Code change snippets
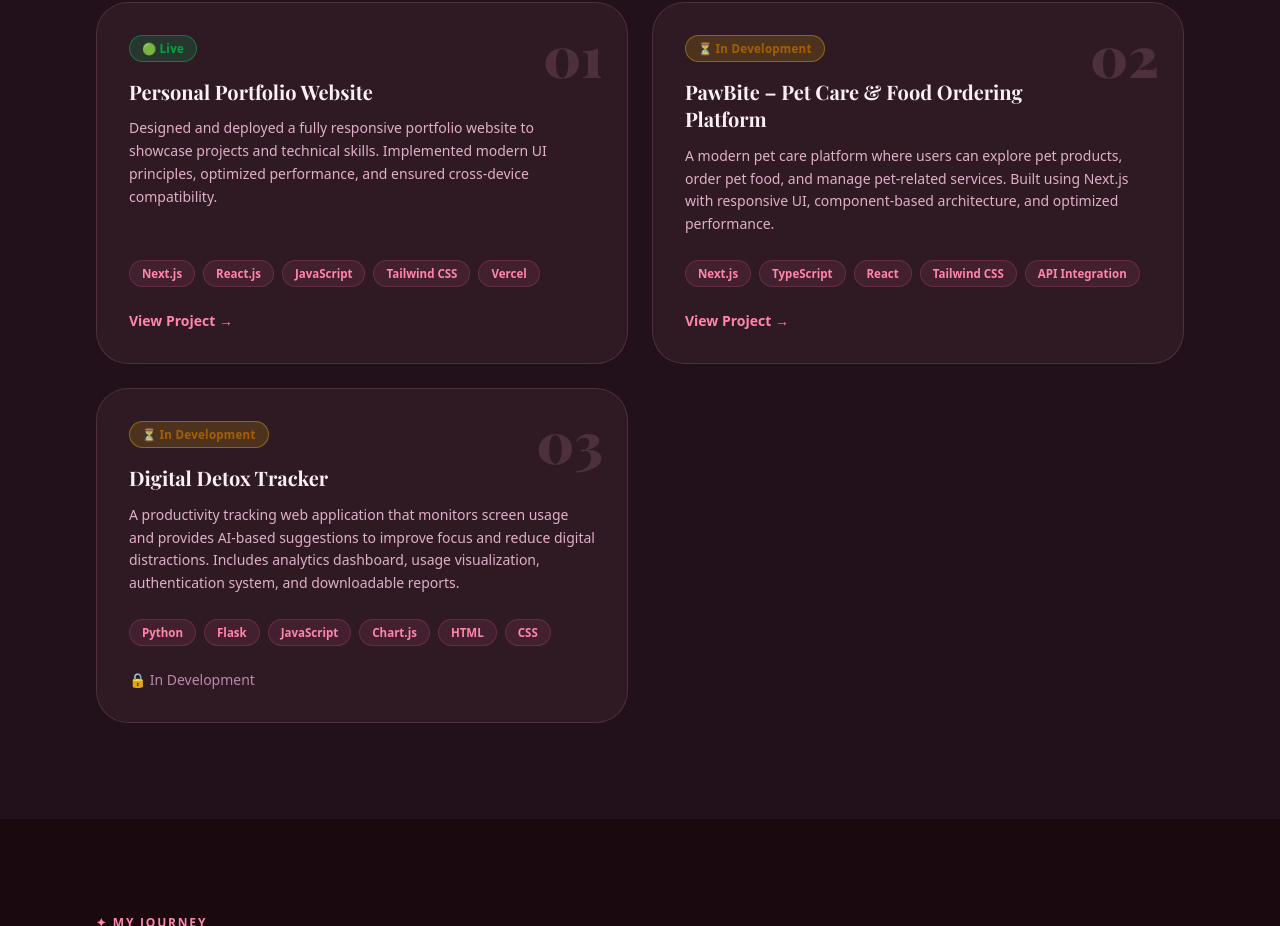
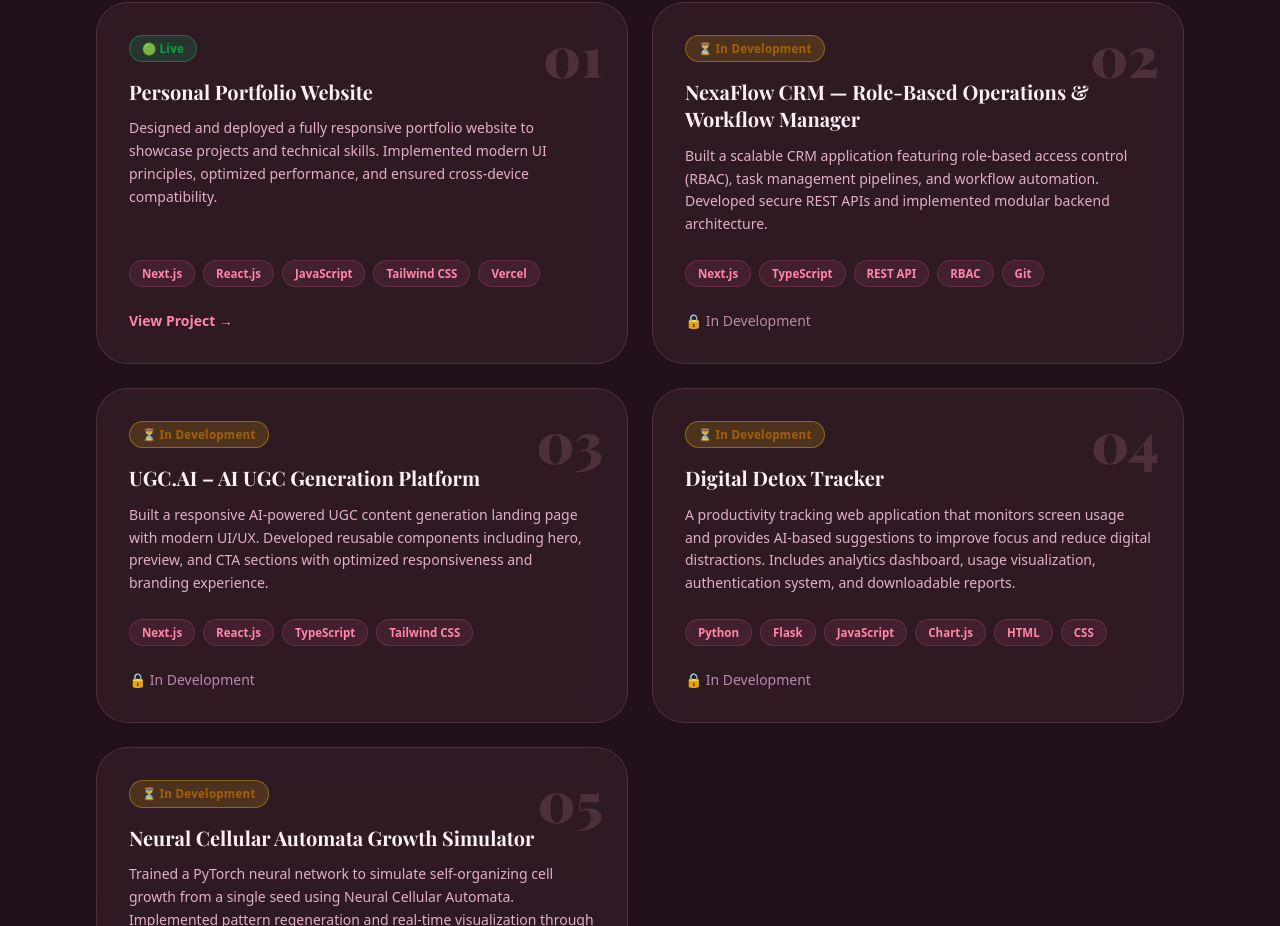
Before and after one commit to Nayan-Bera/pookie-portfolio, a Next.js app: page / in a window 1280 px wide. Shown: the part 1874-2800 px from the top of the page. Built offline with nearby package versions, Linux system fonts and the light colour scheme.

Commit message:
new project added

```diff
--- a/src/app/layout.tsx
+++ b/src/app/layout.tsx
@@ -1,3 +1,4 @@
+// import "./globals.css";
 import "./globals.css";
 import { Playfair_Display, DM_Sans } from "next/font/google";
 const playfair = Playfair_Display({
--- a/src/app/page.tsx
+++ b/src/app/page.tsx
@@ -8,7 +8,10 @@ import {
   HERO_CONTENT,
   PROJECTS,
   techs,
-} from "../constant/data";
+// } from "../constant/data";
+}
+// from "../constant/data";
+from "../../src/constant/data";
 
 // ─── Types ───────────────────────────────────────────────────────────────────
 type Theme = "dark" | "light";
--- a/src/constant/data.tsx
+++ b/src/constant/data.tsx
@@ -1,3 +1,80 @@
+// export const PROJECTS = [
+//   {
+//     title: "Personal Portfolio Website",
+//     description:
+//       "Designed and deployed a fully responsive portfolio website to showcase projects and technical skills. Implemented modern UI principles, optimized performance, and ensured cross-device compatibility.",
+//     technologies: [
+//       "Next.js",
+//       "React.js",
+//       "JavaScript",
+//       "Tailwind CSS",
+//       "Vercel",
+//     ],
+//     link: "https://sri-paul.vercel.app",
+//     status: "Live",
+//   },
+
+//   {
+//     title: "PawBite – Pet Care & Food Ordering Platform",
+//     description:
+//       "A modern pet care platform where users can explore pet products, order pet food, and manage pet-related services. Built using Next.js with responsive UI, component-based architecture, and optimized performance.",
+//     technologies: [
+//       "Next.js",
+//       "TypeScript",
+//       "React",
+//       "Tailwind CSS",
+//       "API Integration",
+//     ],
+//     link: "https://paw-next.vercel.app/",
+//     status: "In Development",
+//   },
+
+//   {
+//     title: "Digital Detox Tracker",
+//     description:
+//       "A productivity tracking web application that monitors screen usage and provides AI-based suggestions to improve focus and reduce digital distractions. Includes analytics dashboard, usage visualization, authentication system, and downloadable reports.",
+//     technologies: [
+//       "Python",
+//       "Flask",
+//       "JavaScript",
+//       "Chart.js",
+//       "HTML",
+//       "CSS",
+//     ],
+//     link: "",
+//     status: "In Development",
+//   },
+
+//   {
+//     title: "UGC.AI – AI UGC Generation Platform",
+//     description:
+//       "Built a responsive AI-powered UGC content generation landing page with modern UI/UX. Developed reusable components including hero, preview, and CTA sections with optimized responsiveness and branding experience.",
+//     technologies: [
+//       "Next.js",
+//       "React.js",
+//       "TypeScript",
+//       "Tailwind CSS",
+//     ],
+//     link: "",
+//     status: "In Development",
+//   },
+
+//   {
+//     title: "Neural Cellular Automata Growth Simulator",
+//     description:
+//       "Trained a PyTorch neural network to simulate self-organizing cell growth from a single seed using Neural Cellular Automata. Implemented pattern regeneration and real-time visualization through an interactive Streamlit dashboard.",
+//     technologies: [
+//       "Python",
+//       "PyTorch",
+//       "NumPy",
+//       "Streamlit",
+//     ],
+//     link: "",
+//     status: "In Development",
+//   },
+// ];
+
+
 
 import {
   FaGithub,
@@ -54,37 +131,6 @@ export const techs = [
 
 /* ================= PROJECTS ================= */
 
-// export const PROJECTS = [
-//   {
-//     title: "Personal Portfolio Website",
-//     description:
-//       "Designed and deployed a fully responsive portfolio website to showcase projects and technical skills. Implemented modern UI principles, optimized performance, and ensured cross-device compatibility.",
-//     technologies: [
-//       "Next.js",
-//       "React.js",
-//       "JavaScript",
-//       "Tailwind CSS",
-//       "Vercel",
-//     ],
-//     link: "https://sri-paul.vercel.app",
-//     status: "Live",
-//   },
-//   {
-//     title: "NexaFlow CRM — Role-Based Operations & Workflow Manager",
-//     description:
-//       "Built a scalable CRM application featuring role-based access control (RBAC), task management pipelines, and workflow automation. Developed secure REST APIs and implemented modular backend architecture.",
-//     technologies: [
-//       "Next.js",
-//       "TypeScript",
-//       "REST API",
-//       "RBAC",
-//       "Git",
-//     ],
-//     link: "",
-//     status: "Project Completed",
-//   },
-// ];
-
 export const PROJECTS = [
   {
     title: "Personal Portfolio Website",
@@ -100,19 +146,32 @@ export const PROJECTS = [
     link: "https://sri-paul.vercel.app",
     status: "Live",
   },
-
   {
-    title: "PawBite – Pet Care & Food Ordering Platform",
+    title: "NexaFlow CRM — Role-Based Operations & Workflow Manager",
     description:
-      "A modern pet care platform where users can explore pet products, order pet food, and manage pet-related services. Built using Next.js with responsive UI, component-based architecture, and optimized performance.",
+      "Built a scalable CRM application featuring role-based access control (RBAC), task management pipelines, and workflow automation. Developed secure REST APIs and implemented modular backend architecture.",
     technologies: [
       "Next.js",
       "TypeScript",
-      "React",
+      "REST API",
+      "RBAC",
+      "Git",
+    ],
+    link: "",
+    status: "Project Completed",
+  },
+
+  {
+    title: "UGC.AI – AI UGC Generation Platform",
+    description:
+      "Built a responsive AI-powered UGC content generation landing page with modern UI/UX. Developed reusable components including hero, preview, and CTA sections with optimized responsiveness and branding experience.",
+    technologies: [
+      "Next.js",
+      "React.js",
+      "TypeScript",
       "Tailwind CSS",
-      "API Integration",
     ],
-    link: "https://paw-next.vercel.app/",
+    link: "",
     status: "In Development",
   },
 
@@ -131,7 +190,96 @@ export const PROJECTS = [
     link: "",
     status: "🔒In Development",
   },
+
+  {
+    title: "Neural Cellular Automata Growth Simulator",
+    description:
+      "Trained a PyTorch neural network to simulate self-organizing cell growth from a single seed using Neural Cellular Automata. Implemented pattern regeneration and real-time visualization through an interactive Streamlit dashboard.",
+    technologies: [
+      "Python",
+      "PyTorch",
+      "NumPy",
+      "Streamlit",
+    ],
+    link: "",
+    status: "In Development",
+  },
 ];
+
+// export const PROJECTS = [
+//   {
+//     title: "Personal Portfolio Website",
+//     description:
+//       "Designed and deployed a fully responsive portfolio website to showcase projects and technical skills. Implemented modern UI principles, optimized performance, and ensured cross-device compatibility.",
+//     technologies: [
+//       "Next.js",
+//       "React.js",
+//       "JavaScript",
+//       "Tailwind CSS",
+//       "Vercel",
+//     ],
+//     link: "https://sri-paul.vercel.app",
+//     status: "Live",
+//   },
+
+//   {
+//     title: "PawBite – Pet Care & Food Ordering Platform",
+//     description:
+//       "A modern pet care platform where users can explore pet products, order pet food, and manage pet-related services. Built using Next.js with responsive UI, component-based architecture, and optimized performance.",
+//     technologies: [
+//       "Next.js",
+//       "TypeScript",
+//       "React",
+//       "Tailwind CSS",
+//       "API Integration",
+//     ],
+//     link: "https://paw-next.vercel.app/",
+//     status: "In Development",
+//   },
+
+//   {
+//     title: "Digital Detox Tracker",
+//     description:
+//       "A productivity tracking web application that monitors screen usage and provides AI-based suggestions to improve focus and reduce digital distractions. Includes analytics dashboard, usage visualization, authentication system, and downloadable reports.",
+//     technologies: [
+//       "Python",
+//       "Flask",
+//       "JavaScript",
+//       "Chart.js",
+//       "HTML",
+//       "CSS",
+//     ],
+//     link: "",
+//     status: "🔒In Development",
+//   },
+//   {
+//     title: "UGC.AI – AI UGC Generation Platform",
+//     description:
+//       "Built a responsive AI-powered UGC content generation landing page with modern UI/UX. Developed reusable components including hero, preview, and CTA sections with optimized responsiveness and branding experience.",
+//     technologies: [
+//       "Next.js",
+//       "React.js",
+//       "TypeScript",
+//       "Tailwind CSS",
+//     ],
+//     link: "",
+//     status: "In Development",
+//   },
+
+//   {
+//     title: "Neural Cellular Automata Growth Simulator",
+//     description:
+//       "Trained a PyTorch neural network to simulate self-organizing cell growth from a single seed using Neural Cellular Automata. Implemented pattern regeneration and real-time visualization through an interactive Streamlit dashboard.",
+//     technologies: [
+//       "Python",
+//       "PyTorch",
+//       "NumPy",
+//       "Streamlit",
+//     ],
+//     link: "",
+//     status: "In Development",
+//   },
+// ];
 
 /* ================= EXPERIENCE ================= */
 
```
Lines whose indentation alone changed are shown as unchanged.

==

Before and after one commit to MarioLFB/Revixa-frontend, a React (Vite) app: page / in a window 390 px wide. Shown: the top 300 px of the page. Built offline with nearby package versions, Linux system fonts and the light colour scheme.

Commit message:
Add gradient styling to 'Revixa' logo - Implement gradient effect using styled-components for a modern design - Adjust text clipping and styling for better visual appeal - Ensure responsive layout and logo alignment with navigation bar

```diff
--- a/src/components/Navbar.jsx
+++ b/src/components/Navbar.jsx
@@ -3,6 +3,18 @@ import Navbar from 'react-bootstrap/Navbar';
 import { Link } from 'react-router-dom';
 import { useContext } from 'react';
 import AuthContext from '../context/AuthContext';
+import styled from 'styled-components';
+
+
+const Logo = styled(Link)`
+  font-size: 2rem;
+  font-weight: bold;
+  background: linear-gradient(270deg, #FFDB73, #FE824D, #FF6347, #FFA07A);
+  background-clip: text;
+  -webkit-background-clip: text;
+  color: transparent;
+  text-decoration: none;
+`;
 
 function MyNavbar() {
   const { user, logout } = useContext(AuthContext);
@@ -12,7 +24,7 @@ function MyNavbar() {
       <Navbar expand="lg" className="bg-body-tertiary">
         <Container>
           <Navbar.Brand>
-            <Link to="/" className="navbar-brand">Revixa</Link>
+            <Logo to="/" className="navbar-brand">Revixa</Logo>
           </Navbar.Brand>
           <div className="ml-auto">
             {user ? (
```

_YOUR TASK:_ When you find a line in the records that contains the word "globals", copy it.

_PROBLEM SOLUTION:_
+// import "./globals.css";
 import "./globals.css";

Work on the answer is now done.